27. The 1978 “tax revolt” in California prefigured the election of Reagan as president two years later and the policies—pitting sections of the middle class against the poorer sections of workers—which were employed over the next two decades to destroy social welfare programs and build up the political power of the Republican right. In a similar fashion, the current political crisis in California foreshadows political eruptions on a national scale, which will threaten the stranglehold of the two entrenched big business parties.
28. In the years following 1978, more such ballot initiatives were adopted in California. Some were sponsored by the far right and big business, adding new limitations to the state’s taxing powers. Others were sponsored by the Democratic Party or groups linked to it, including the trade union bureaucracy, and mandated specific levels of spending for health care, public schools and other programs. The result is that more than 80 percent of all state government revenue and spending is mandated by voter initiatives or constitutional amendments, and not subject to legislative action. Even if the state legislature had eliminated all discretionary spending in the current budget crisis—shutting facilities, eliminating jobs, cutting paychecks—there would still have been a massive deficit.
29. For a time, in the 1990s, the inherent conflict between these tax and spending mandates was masked by the flood of revenue generated by the stock market boom, especially the explosive growth of the computer and software industry in northern California. During Gray Davis’s first term, beginning in 1999, burgeoning state revenues made it possible to maintain and even increase spending on public services without breaching the constraints of Proposition 13 and similar measures.
30. But even before Davis’s election, the forces that would undermine the financial boom were already at work. The Asian economic crisis of 1997-98, hitting California’s biggest export market, was followed by the collapse of the dot-com bubble in 2000, devastating Silicon Valley and culminating in the onset of statewide and nationwide recession in 2001. Nowhere was the liquidation of paper wealth so calamitous as in California. Since the revenues of the country’s largest state were largely dependent on income and capital gains taxes, as opposed to property taxes, the state budget was swiftly plunged into deficit.
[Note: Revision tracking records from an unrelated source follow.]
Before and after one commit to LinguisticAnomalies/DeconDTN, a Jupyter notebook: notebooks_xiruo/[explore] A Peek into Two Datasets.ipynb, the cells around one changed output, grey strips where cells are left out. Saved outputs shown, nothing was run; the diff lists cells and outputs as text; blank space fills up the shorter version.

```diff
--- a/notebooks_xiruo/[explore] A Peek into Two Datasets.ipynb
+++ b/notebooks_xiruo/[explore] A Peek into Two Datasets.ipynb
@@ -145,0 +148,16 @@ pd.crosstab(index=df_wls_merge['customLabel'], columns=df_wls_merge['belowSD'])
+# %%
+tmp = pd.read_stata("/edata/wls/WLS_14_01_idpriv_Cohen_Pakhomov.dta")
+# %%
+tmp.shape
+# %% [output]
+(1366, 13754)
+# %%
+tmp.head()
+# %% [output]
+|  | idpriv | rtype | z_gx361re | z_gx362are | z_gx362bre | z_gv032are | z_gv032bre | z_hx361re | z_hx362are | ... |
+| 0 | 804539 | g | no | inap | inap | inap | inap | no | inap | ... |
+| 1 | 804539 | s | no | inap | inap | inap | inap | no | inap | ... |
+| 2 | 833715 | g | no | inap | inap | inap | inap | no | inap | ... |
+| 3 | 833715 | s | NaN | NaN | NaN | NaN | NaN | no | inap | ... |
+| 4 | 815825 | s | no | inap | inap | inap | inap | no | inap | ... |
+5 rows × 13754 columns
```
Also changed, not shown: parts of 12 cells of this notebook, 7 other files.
31. The crisis was exacerbated by the systematic robbery of California residents by the giant energy trading companies, above all Enron. Deregulation, enacted by Davis’s predecessor, Republican Pete Wilson, and continued under Davis, allowed the energy companies to rig the market, jack up prices to astronomical levels, and reap billions in profits. The energy crisis cost the people of California over $40 billion, and the state government alone over $10 billion, tipping the budget from surplus to deficit.
32. The crisis of the state has been further intensified by the policies of the Bush administration, which is slashing social spending and presiding over the greatest destruction of jobs and public services since the Great Depression. This year’s tax cut legislation, which poured over $700 billion into the coffers of the wealthy (on top of a $1.6 trillion tax cut windfall in 2001) doled out a miserable $20 billion to state governments, under conditions where 38 states face bankruptcy and California alone has a deficit more than twice the total federal aid.
The historical contradictions of capitalism
33. It would be a mistake, however, to view the present crisis as merely, or even primarily, the product of recent stock market gyrations and the crimes of certain corporate executives, or even the policies put in place by the Bush administration. These factors are themselves the outcome of more profound historical processes. The state of California is not merely one political jurisdiction among many in the United States; it is the most concentrated expression of the contradictions and crisis of American and, indeed, world capitalism.
34. What is California? If any state expressed the American dream in the 20th century, it was California, rising on the far western periphery of the United States to become the most populous, dynamic and influential American state. For much of the post-World War II period there was a relentless movement of the American population to the West Coast, with California as the principal destination. It was home to Hollywood, Silicon Valley, a huge aerospace industry and the most productive agricultural region in the world, as well as the focal point for the burgeoning US trade across the Pacific Ocean. If considered as a separate country, it would have the fifth largest economy in the world, greater than France.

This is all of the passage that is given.